When the federal government disbanded the Immigration and Naturalization Service (INS) on March 1, few of the millions who had braved its byzantine ways lamented the bureaucracy's passing. But now that the Department of Homeland Security (DHS) has taken over America's ports of entry, the INS may have gained an unlikely new fan base: French technology journalists.
On the weekend of May 10-11, at least a half-dozen French television reporters arriving in Los Angeles for the massive E3 video game expo were barred from entering the country by agents from the DHS' new Bureau for Citizenship and Immigration Service, on grounds of not having obtained the necessary journalist visas. Though the DHS and BCIS refused to discuss the details of the case, eyewitnesses say the French were trying to enter under the Visa Waiver program, a 17-year-old loophole that allows citizens from 27 friendly countries to visit the U.S. visa-free for up to 90 days, as long as the purpose of the trip is "business or pleasure." Though some may reasonably consider journalism to be a little of both, the State Department does not, and now some of Tom Ridge's boys at Homeland Defense have decided that a rich tradition of non-enforcement can no longer be tolerated.
A journalist visa, or I-Visa, requires a non-refundable $100 processing fee, and a "comprehensive letter from the journalist's employer on the employer's letterhead identifying the journalist and describing in detail the nature and function of the journalist's position." In other words, it's not user-friendly for freelancers, or for people prone to hopping on planes to cover breaking news. That and the usual legalistic confusion—one can search on government Web sites for hours without deciphering what forms a freelancing European is required to fill out—have made Visa Waiver the go-to entry procedure for visiting hacks.
Now those same reporters face long-term disbarment if their names show up on the DHS' new immigration database, which is being used to punish all kinds of prior INS-dodging behavior. "I've heard about people being sent back to Germany if they overstayed one day on a previous visit," says Michael Wolff, press officer of the German Consulate in Los Angeles.
Boo-hoo, says the State Department. "If some of [the reporters] are savvy, and have effectively defrauded the government by saying they're just coming for tourist purposes or just general business, they might want to be wary," says Kelly Shannon, spokeswoman for the Bureau of Consular Affairs.
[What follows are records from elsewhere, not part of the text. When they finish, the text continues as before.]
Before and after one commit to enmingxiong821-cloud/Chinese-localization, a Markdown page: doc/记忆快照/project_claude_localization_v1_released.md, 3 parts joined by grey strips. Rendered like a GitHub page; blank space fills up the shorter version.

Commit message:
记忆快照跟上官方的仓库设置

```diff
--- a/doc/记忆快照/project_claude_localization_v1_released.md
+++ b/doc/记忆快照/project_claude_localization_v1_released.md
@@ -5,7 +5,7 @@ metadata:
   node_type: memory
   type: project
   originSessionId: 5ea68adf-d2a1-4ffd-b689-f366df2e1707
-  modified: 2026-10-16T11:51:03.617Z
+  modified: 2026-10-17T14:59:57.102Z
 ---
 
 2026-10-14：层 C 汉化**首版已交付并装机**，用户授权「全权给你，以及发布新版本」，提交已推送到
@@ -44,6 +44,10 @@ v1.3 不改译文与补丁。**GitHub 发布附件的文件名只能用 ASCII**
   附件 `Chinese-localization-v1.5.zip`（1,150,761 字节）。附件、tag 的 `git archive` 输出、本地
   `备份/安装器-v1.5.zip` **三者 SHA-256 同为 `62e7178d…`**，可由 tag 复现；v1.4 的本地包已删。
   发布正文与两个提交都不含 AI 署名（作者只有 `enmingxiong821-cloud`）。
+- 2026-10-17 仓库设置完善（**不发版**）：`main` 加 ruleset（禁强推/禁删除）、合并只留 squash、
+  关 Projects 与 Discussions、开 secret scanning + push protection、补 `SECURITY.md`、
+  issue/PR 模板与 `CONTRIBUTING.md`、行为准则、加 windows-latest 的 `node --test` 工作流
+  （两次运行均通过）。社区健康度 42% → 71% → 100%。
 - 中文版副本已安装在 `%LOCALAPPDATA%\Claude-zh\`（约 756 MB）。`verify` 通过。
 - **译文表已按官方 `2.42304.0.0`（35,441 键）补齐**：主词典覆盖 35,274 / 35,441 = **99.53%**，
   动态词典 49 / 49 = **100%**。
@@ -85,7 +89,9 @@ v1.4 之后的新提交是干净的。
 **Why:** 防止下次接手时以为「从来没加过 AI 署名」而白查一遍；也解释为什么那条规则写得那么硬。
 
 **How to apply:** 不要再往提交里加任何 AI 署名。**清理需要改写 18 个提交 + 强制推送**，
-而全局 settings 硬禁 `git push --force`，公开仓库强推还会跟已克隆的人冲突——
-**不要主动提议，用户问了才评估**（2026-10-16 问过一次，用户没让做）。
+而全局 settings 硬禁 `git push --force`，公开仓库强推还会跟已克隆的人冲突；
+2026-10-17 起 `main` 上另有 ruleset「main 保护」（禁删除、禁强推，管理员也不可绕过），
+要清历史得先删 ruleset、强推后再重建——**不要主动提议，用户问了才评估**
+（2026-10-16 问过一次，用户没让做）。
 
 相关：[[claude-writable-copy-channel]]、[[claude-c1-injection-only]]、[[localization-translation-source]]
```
But visa policies are by definition reciprocal. If word gets out that European journalists are being led away in handcuffs and sent back on the next plane, their American counterparts can count on some of the same. At least the video game conferences will be safe from French cameramen.